Output every record exactly and leave each picture out.

· · · · ·

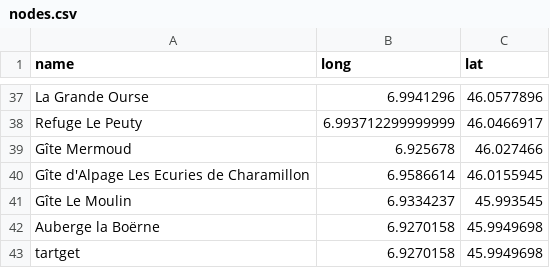
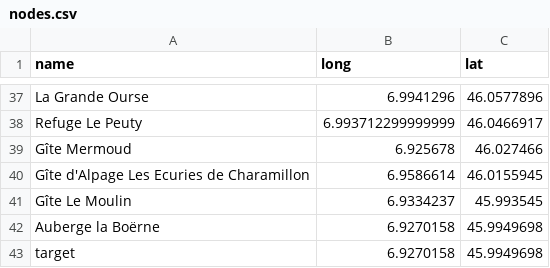
Before and after one commit to alessandrozocca/MO2024, a CSV file: assignment1/data/nodes.csv, drawn as a sheet; only a part is shown, gaps mark what is left out.

Commit message:
Typo

```diff
--- a/assignment1/data/nodes.csv
+++ b/assignment1/data/nodes.csv
@@ -42,2 +42,2 @@ Gîte Le Moulin,6.9334237,45.993545
 Auberge la Boërne,6.9270158,45.9949698
-tartget,6.9270158,45.9949698
+target,6.9270158,45.9949698
```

· · · · ·

**Written reply:**
Before and after one commit to alessandrozocca/MO2024, a CSV file: assignment1/data/nodes.csv, drawn as a sheet; only a part is shown, gaps mark what is left out.

Commit message:
Typo

```diff
--- a/assignment1/data/nodes.csv
+++ b/assignment1/data/nodes.csv
@@ -42,2 +42,2 @@ Gîte Le Moulin,6.9334237,45.993545
 Auberge la Boërne,6.9270158,45.9949698
-tartget,6.9270158,45.9949698
+target,6.9270158,45.9949698
```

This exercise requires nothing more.